• [TASK]: Each line containing the word "duration" must be copied from the material below.

• [GIVEN INFORMATION]:

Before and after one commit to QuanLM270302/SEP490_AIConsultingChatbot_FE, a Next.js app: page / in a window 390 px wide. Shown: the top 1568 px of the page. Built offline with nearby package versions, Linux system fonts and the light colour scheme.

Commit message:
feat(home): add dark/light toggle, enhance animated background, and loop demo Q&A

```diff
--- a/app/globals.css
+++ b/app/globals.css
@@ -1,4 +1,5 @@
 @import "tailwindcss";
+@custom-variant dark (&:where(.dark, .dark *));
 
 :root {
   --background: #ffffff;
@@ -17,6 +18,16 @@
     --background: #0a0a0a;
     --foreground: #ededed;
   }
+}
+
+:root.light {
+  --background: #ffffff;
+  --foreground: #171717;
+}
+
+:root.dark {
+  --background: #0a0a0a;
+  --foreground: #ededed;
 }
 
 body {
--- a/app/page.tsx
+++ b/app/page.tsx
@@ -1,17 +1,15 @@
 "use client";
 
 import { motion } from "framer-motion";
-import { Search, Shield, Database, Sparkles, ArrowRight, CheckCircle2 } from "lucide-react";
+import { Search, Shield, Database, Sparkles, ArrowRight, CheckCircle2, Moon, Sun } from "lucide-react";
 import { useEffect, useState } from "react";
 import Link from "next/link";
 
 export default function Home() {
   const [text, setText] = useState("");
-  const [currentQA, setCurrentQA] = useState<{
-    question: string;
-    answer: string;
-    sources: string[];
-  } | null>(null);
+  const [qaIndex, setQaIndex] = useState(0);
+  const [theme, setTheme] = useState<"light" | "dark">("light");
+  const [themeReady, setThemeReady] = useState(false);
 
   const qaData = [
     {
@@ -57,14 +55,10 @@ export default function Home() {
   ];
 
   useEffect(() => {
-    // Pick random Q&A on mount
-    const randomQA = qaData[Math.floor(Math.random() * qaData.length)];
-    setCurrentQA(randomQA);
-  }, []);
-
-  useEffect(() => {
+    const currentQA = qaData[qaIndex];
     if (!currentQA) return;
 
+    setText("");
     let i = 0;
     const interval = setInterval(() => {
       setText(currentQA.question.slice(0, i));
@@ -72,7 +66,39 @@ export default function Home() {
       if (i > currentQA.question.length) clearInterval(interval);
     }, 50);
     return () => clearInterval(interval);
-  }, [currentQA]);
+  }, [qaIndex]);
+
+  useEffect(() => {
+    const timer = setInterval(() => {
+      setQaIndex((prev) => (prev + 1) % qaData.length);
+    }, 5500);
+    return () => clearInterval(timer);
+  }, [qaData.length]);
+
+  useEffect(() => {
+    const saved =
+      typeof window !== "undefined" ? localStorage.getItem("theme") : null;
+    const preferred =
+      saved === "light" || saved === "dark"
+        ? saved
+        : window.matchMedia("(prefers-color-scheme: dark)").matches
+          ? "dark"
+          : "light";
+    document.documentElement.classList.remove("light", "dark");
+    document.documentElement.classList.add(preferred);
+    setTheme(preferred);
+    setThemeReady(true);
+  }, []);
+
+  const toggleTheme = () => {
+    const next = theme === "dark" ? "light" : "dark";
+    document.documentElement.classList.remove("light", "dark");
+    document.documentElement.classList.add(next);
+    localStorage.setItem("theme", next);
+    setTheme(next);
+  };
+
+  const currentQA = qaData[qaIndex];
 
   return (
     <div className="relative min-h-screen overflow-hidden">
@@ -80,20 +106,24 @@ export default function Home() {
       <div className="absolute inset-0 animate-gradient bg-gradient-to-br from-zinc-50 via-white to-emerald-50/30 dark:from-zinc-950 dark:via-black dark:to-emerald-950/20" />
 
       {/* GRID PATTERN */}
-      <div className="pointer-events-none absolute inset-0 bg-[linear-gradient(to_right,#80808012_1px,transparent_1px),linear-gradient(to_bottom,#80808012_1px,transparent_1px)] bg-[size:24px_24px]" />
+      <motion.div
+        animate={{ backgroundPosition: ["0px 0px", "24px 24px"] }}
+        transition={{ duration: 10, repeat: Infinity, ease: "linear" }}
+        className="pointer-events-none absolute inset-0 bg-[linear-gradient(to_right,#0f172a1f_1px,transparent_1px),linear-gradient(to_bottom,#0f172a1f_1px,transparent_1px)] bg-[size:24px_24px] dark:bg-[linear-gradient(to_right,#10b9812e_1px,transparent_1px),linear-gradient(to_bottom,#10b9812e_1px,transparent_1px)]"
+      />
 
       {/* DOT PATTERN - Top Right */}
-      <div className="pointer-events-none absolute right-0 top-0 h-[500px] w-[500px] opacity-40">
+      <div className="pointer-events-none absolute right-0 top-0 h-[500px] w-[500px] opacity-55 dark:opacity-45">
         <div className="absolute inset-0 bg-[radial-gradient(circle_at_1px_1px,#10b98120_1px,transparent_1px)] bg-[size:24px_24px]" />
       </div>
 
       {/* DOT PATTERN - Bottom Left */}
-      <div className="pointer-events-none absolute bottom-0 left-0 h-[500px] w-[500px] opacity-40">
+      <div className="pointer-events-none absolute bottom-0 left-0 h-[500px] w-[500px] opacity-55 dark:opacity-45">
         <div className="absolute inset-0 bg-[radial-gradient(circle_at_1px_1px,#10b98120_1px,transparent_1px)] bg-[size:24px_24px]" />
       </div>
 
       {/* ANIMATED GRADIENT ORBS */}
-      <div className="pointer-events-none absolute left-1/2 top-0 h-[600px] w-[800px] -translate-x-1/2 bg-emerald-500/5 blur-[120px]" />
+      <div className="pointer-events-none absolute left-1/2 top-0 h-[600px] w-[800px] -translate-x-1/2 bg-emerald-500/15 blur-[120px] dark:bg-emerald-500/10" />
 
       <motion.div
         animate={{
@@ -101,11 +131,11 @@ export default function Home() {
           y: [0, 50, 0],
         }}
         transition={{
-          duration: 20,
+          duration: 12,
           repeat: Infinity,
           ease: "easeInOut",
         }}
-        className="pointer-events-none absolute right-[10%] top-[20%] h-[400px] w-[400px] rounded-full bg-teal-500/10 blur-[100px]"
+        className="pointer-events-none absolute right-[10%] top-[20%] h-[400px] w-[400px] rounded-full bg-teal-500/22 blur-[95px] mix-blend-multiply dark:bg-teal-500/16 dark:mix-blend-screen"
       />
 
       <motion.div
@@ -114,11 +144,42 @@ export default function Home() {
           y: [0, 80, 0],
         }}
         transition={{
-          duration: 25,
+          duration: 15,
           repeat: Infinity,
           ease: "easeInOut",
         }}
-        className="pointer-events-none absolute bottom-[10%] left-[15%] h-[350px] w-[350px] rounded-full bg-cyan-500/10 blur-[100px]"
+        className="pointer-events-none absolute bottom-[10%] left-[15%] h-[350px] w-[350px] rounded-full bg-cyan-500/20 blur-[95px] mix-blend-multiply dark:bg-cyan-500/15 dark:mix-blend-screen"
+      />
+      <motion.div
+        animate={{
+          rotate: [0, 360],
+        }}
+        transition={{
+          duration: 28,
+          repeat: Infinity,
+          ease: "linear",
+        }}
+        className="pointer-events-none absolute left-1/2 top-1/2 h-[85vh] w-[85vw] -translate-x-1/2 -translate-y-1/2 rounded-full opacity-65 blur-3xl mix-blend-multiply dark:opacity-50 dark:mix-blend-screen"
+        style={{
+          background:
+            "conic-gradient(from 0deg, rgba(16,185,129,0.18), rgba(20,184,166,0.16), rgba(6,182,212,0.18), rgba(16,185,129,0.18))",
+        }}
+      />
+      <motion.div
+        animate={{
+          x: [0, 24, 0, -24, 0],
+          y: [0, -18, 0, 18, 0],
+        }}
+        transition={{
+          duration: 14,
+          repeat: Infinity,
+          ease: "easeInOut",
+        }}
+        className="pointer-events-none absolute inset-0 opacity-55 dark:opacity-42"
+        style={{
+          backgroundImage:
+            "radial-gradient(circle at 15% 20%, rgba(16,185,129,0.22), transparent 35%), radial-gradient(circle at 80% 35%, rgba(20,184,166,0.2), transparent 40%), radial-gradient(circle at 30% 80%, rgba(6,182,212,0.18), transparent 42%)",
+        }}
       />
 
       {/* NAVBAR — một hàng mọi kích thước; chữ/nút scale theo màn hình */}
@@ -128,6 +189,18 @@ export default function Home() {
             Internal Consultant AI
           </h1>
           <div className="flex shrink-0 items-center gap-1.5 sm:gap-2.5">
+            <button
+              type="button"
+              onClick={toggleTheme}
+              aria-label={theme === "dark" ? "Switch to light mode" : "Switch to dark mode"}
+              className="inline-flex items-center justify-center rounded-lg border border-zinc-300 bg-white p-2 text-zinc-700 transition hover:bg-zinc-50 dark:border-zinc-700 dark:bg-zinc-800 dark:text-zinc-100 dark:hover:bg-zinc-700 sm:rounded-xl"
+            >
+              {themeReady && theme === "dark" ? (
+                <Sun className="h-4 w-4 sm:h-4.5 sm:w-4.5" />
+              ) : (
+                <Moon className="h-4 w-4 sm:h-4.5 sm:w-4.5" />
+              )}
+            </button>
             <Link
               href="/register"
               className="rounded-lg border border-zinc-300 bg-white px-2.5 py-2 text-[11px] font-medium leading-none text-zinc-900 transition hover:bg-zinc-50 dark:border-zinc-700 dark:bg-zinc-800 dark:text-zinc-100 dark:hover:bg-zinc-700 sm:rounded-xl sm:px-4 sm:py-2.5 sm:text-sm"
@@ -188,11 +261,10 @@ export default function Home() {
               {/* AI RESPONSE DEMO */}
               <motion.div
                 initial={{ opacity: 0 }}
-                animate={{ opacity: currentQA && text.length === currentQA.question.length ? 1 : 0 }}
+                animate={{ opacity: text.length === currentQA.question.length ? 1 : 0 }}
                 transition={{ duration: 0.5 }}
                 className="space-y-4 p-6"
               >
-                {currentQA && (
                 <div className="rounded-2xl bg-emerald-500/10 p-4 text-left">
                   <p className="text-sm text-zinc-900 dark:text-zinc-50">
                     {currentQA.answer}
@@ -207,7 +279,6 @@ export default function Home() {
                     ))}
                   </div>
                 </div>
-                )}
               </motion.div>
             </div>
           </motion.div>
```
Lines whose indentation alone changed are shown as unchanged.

• [PROBLEM SOLUTION]:
+        transition={{ duration: 10, repeat: Infinity, ease: "linear" }}
-          duration: 20,
+          duration: 12,
-          duration: 25,
+          duration: 15,
+          duration: 28,
+          duration: 14,
                 transition={{ duration: 0.5 }}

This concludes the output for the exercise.